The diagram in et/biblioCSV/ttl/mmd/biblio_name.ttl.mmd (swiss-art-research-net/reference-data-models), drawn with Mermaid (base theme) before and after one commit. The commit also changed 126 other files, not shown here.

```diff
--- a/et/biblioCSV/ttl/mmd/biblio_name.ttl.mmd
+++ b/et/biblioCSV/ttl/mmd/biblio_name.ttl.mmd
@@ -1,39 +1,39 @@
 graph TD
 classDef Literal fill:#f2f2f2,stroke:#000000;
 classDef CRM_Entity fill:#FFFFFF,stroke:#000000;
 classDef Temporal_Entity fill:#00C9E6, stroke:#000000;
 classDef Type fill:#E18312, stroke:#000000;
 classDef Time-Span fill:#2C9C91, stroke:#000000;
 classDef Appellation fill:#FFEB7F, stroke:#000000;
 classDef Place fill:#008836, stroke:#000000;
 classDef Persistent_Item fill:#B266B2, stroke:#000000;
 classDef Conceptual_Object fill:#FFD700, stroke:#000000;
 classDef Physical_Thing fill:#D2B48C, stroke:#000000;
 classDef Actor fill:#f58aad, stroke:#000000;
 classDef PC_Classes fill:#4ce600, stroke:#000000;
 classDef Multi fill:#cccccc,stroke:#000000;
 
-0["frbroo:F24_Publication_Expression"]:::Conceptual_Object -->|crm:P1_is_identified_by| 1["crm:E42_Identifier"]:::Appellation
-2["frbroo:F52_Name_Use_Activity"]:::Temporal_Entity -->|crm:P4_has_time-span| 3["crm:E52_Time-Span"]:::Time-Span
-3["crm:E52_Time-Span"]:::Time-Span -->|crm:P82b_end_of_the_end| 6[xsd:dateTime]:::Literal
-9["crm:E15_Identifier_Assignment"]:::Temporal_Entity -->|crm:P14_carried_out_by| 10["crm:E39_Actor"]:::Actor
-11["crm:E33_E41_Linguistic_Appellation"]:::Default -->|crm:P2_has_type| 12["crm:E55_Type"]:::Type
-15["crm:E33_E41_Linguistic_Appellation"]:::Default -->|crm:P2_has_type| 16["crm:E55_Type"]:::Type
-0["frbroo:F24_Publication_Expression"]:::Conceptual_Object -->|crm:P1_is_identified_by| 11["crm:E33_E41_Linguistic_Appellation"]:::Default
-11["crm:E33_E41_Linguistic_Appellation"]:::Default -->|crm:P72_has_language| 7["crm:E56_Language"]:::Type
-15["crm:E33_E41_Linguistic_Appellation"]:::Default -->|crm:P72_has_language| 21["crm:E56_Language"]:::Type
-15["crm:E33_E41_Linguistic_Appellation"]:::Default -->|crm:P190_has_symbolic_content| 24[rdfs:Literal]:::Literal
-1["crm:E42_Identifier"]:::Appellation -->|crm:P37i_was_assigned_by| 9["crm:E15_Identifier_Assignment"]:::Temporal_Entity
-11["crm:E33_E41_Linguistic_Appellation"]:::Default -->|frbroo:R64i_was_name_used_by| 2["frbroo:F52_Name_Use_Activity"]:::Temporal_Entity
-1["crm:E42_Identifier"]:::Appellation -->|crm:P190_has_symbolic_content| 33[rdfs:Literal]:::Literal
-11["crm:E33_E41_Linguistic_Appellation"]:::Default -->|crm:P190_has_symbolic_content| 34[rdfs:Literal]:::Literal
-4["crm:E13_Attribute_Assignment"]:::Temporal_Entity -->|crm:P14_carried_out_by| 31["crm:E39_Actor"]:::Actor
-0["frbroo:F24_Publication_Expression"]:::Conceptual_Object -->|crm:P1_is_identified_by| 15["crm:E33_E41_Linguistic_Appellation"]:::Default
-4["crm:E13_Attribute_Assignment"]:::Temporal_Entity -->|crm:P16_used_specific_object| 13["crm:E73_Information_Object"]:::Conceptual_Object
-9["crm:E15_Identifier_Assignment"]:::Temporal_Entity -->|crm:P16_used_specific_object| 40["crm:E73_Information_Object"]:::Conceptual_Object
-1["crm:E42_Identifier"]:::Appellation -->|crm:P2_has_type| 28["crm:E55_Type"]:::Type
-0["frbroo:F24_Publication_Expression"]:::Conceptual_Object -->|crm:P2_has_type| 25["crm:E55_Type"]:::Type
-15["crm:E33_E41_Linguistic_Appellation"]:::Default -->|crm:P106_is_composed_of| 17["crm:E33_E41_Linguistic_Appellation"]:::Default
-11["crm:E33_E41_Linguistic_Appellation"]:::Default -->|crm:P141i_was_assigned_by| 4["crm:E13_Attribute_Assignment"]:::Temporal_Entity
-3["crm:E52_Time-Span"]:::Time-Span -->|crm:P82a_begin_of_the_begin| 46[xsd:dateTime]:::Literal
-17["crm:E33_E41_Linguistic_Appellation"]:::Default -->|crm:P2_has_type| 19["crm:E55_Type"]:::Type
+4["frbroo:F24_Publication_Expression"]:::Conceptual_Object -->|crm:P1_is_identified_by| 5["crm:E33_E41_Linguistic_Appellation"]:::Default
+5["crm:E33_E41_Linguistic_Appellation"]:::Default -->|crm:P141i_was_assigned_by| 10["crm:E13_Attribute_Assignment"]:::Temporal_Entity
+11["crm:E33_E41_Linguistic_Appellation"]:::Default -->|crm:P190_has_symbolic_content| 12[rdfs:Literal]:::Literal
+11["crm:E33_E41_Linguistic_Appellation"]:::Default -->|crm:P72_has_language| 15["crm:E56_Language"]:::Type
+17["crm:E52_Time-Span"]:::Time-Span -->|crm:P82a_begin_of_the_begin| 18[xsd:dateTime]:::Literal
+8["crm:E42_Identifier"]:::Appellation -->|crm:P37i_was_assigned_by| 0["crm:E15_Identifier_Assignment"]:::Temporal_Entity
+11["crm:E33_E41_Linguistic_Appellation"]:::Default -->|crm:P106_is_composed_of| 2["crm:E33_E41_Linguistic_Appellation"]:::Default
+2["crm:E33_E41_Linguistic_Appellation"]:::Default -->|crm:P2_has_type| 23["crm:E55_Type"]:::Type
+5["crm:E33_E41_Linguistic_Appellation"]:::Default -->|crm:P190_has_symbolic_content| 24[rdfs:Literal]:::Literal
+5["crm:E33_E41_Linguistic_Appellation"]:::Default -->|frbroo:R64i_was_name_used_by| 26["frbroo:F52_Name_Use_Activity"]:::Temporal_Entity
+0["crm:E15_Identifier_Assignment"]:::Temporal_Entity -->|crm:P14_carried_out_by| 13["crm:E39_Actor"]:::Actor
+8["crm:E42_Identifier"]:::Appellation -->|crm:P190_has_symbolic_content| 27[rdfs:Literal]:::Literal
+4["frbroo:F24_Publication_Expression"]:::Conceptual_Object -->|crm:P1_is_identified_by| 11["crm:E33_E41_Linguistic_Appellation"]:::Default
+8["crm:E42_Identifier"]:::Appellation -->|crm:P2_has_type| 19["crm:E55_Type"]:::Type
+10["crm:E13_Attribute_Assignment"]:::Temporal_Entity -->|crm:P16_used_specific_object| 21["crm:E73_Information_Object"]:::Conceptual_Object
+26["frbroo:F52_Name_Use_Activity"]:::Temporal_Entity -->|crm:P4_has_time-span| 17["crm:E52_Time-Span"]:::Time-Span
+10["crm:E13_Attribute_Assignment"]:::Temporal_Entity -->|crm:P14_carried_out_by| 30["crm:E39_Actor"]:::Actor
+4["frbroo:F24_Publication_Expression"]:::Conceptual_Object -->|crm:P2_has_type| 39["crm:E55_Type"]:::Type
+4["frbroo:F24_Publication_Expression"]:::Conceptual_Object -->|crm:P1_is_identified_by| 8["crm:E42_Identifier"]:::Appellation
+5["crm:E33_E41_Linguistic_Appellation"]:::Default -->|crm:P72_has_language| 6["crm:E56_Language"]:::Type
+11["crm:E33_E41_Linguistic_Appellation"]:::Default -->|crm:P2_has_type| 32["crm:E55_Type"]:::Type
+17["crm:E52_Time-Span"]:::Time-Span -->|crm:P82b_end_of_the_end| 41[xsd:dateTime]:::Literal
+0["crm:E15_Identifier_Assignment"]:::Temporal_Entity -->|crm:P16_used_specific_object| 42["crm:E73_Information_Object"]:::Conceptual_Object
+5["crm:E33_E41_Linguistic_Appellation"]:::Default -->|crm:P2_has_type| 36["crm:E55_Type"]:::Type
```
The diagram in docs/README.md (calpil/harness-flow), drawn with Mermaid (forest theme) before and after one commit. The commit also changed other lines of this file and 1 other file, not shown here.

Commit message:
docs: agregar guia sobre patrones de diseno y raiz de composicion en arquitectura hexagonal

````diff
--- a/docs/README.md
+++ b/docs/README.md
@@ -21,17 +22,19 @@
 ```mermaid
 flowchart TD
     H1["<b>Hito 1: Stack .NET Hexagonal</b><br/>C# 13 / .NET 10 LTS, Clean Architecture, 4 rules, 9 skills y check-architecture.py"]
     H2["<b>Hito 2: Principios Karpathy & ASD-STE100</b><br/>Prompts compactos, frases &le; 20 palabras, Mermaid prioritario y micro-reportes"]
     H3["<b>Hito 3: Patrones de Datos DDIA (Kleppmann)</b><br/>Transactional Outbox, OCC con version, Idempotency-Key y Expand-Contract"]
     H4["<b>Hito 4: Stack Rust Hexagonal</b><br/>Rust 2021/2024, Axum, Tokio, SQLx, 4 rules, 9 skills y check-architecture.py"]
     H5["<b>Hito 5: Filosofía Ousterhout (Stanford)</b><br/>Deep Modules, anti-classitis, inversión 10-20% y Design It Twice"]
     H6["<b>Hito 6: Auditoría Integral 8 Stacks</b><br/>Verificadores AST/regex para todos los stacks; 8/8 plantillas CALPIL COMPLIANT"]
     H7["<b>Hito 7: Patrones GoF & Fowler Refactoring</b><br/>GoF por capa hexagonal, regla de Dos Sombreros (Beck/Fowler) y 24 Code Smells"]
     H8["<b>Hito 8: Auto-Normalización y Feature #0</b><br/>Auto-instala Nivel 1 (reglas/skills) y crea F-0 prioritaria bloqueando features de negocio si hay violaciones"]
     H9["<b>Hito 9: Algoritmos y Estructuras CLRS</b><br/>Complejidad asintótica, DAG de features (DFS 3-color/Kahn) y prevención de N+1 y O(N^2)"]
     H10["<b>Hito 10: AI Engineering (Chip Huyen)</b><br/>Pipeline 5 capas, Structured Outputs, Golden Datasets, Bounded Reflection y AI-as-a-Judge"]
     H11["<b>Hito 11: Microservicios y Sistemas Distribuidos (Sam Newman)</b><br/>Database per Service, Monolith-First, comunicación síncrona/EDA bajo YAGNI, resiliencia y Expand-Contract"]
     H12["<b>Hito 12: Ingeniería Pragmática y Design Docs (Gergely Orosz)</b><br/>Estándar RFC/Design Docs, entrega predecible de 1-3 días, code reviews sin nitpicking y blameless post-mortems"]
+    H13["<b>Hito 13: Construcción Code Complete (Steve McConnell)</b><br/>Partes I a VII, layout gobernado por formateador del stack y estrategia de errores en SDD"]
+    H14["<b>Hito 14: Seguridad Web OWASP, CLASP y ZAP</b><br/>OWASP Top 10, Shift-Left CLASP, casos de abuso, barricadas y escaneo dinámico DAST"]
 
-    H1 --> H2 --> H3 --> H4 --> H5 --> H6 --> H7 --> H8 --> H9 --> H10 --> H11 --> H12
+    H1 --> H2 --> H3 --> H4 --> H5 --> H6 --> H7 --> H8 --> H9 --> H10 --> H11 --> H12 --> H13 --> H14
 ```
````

--*--

**Task requirements:**
Say how many lines above hold the word "Design", giving only the count.

**Output of the task:**
2